Image: quinn.anya/Montreal Museum of Fine Arts Construction Fund Raiser
News Flash! Men and Women are different. OK, have a chuckle, we know there are plenty of studies that prove men are from Mars and women from Venus. And just as many policy papers about how we can achieve equality between men and women in the workplace. But a new study done by the Centre for Public Health Research of Massey University in New Zealand reminds us that when it comes to the workplace environment, equal but different must remain the rule where the occupational exposure of men versus women is concerned.Amanda Eng and her colleagues conducted a telephone survey for which men and women between 20 and 64 years of age where randomly selected from the electoral roles. The interviewees were asked to report on their exposures to specific dusts and chemicals, physical hazards and organisational factors. Each participant was catalogued by a standardized occupational code. Their overall findings, described in the abstract, reinforce the usual stereotypes, which are certainly side effects of the gender gap in types of employement:

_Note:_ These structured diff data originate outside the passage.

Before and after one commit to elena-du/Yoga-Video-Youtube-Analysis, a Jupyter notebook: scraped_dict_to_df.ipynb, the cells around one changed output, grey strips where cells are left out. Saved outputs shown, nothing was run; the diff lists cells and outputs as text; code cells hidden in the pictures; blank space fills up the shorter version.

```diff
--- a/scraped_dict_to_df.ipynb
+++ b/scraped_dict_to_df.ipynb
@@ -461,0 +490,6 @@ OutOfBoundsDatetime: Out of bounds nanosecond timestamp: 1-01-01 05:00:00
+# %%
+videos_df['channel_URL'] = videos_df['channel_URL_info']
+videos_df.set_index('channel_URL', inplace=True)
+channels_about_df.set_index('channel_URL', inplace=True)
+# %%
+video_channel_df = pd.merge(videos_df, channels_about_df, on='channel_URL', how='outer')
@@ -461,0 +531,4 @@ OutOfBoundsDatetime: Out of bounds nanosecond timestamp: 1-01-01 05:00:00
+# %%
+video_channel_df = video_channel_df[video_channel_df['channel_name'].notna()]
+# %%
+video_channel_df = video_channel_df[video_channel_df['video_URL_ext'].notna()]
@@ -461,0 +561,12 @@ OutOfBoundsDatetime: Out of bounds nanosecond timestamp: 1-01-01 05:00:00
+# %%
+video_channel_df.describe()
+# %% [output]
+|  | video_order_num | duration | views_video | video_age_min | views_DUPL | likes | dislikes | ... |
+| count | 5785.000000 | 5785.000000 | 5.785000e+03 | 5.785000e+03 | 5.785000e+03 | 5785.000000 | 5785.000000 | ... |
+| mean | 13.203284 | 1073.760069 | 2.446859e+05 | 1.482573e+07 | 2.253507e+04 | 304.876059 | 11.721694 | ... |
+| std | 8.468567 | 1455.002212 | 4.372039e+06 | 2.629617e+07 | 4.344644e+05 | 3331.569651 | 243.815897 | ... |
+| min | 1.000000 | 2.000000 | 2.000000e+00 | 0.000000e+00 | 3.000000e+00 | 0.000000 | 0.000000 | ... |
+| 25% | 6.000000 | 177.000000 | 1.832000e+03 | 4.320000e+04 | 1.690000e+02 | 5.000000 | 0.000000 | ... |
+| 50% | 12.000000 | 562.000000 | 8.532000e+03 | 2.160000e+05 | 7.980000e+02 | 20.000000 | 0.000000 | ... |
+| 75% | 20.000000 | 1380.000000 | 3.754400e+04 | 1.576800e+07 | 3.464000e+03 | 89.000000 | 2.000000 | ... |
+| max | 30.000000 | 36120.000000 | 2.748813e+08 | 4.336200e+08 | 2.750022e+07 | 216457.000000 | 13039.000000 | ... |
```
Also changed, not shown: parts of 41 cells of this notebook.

Overall, male workers were two to four times more likely to report exposure to dust and chemical substances, loud noise, irregular hours, night shifts and vibrating tools. Women were 30% more likely to report repetitive tasks and working at high speed, and more likely to report exposure to disinfectants, hair dyes and textile dust.
The data turns more interesting when the authors corrected for men and women in comparable occupations:

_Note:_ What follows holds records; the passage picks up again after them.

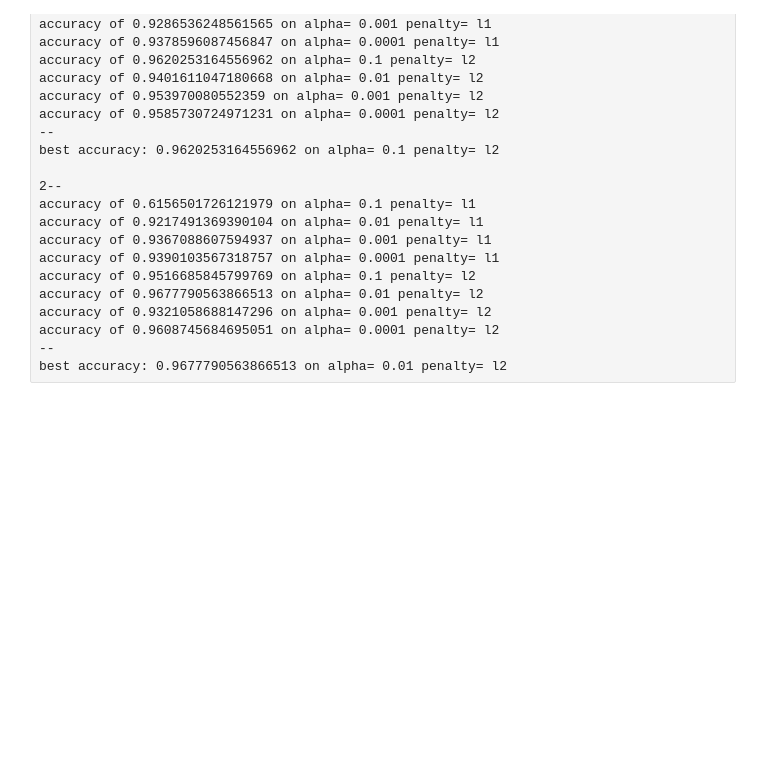
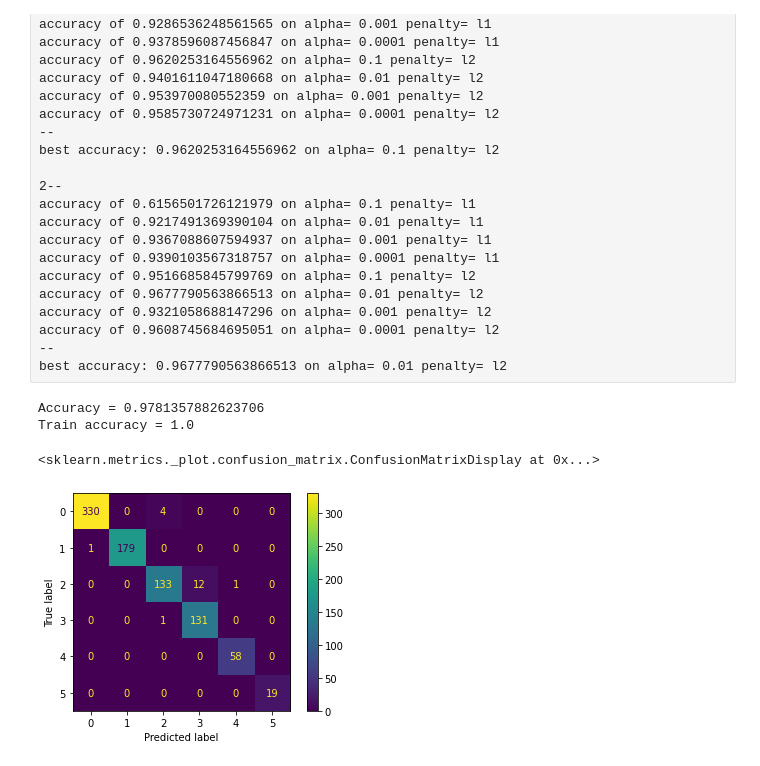
Before and after one commit to wiscofield/csc371_hw3, a Jupyter notebook: hw3.ipynb, the cells around one changed output. Saved outputs shown, nothing was run; the diff lists cells and outputs as text; code cells hidden in the pictures; blank space fills up the shorter version.

Commit message:
finished gridsearch on random forest

```diff
--- a/hw3.ipynb
+++ b/hw3.ipynb
@@ -200,0 +200,22 @@ best accuracy: 0.9677790563866513 on alpha= 0.01 penalty= l2
+# %%
+# Random Forest Learning
+
+clf = pipeline.make_pipeline(preprocessing.StandardScaler(), ensemble.RandomForestClassifier(n_estimators=1028, bootstrap=False))
+clf.fit(X_train, y_train)
+
+y_pred = clf.predict(X_test)
+acc = metrics.accuracy_score(y_test, y_pred)
+print('Accuracy =', acc)
+train_pred = clf.predict(X_train)
+train_acc = metrics.accuracy_score(y_train, train_pred)
+print('Train accuracy =', train_acc)
+# %% [output]
+Accuracy = 0.9781357882623706
+Train accuracy = 1.0
+# %%
+cm = sklearn.metrics.confusion_matrix(y_pred, y_test)
+cm_plot = metrics.ConfusionMatrixDisplay(cm)
+cm_plot.plot()
+# %% [output]
+<sklearn.metrics._plot.confusion_matrix.ConfusionMatrixDisplay at 0x...>
+[figure, added]
```
Also changed, not shown: parts of 5 cells of this notebook.
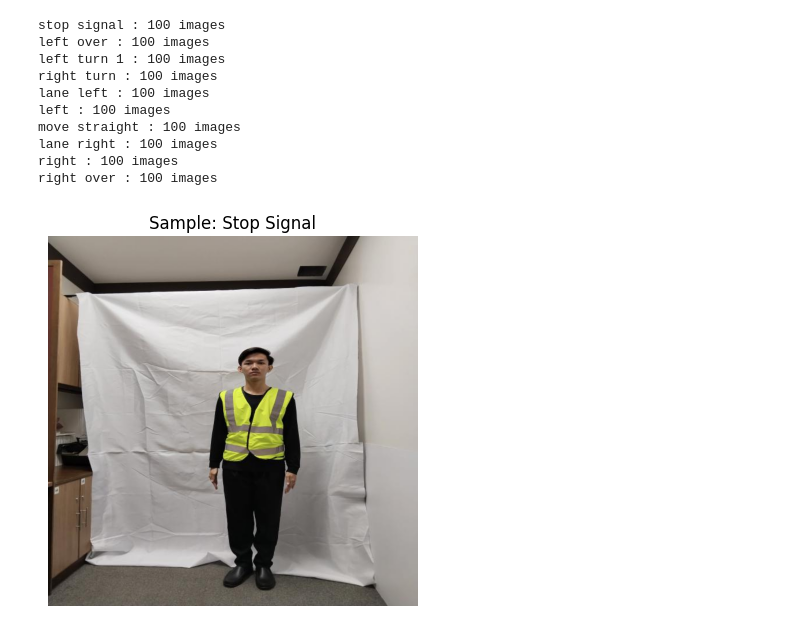
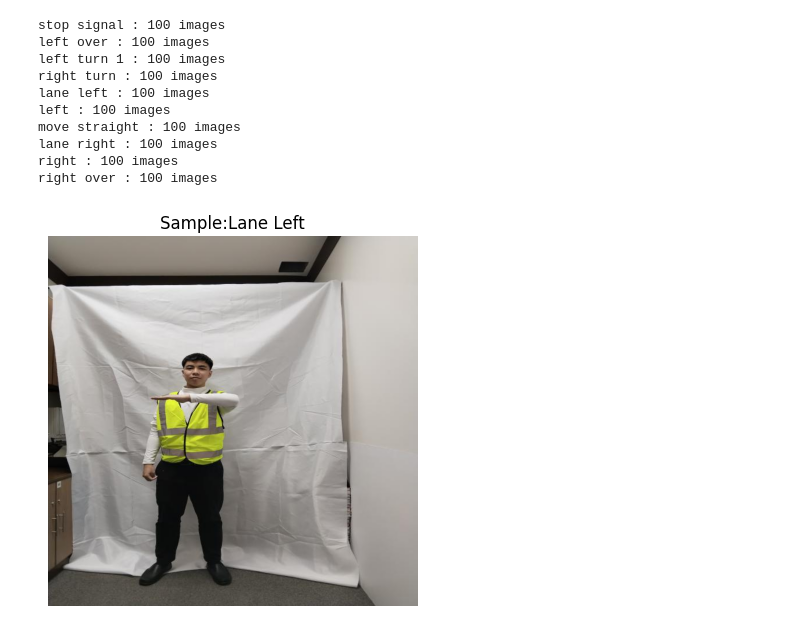
Before and after one commit to deepshikha04yadav/Traffic-Gesture-Detection-for-Automotive, a Jupyter notebook: analysis.ipynb, the cells around one changed output. Saved outputs shown, nothing was run; the diff lists cells and outputs as text; code cells hidden in the pictures.

```diff
--- a/analysis.ipynb
+++ b/analysis.ipynb
@@ -66,16 +64,16 @@ right over : 100 images
 # %%
 import cv2
 import matplotlib.pyplot as plt
 import os
 
-# example image from "stop signal" folder
-img_path = os.path.join(base_dir, "stop signal", os.listdir(os.path.join(base_dir, "stop signal"))[0])
+# example image from "left lane" folder
+img_path = os.path.join(base_dir, "lane left", os.listdir(os.path.join(base_dir, "lane left"))[0])
 
 img = cv2.imread(img_path)
 img = cv2.cvtColor(img, cv2.COLOR_BGR2RGB)
 plt.imshow(img)
-plt.title("Sample: Stop Signal")
+plt.title("Sample:Lane Left")
 plt.axis("off")
 plt.show()
 # %% [output]
-[figure, old version]
+[figure, new version]
```
Also changed, not shown: parts of 1 cell of this notebook.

Males remained significantly more likely to report exposure to welding fumes, herbicides, wood dust, solvents, tools that vibrate, irregular hours and night-shift work. Women remained more likely to report repetitive tasks and working at high speed, and in addition were more likely to report awkward or tiring positions.

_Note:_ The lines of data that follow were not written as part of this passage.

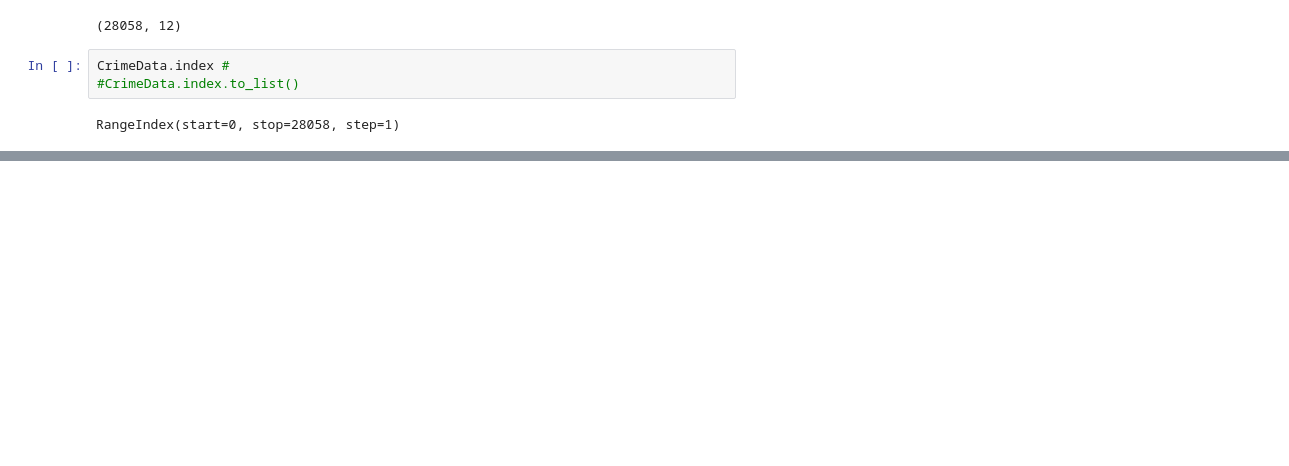
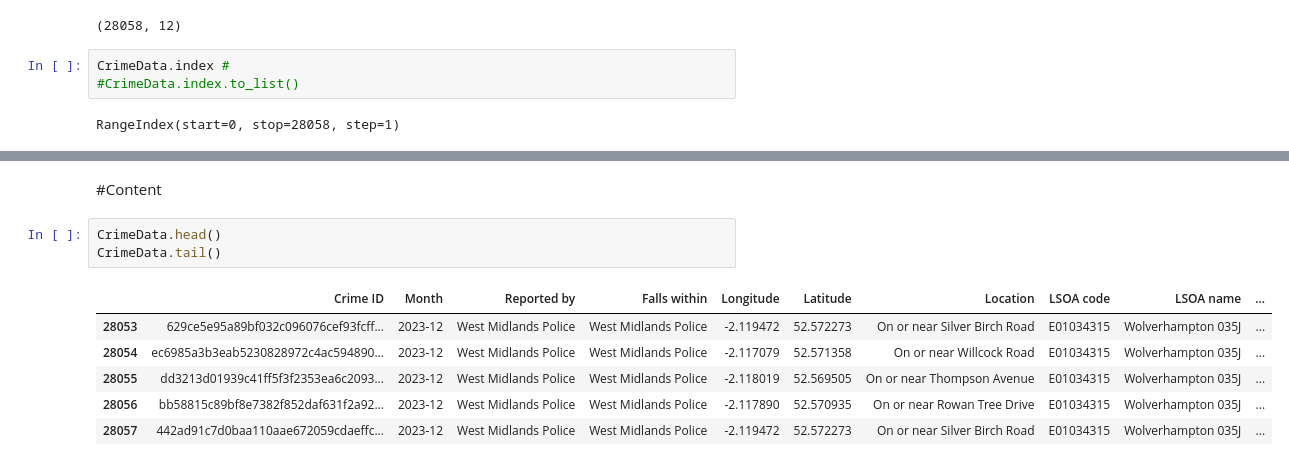
Before and after one commit to zhangwiki86-soton/L7---Data-Analysis-and-Visualisation, a Jupyter notebook: CrimeData.ipynb, the cells around one changed output, grey strips where cells are left out. Cells and saved outputs as stored; diff of their text form; blank space fills up the shorter version.

```diff
--- a/CrimeData.ipynb
+++ b/CrimeData.ipynb
@@ -52,0 +78,12 @@ colomns:
+# %% [markdown]
+#Content
+# %%
+CrimeData.head()
+CrimeData.tail()
+# %% [output]
+|  | Crime ID | Month | Reported by | Falls within | Longitude | Latitude | Location | LSOA code | LSOA name | ... |
+| 28053 | 629ce5e95a89bf032c096076cef93fcff... | 2023-12 | West Midlands Police | West Midlands Police | -2.119472 | 52.572273 | On or near Silver Birch Road | E01034315 | Wolverhampton 035J | ... |
+| 28054 | ec6985a3b3eab5230828972c4ac594890... | 2023-12 | West Midlands Police | West Midlands Police | -2.117079 | 52.571358 | On or near Willcock Road | E01034315 | Wolverhampton 035J | ... |
+| 28055 | dd3213d01939c41ff5f3f2353ea6c2093... | 2023-12 | West Midlands Police | West Midlands Police | -2.118019 | 52.569505 | On or near Thompson Avenue | E01034315 | Wolverhampton 035J | ... |
+| 28056 | bb58815c89bf8e7382f852daf631f2a92... | 2023-12 | West Midlands Police | West Midlands Police | -2.117890 | 52.570935 | On or near Rowan Tree Drive | E01034315 | Wolverhampton 035J | ... |
+| 28057 | 442ad91c7d0baa110aae672059cdaeffc... | 2023-12 | West Midlands Police | West Midlands Police | -2.119472 | 52.572273 | On or near Silver Birch Road | E01034315 | Wolverhampton 035J | ... |
```
Also changed, not shown: parts of 12 cells of this notebook.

Remember, the latter findings are for men and women in the "same occupation". You might intuitively suspect that a woman truly exposed to fumes, herbicides, wood dust, or solvents would be more likely to report that exposure than a man, which suggests that women are somehow protecting themselves better from dangerous chemical exposures. This could be relevant for studies that look for "clusters" of illnesses in workers exposed to certain chemicals. It may not suffice to compare overall illness rates with the rate of illness in the general population; controls for the gender could improve targeting of potential health threats. This affects everyone, not just industrial workers: "proof" of the hazards of a chemical based on health effects in workers is often required before use of a chemical can successfully be restricted in consumer applications.
And do reports of awkward and tiring positions reflect the "weaker sex" or are women struggling to find the correct ergonomics at work stations designed based on a male standard? I am reminded of a female engineer I worked with early in my career. She had a size 4 foot, and suffered from tromping about in steel-toed boots that were at best a woman's size 6, and were anyhow designed for a man. Since we humans have yet to work out a better idea than spending half our waking hours working, our work environments must be in balance with the nature of our bodies.
We would like to see some follow-up studies which rely on measured, rather than self-reported data. A large body of data exists measuring workplace exposures to chemicals which could certainly help advance our understanding of any gender gap in exposures on the job.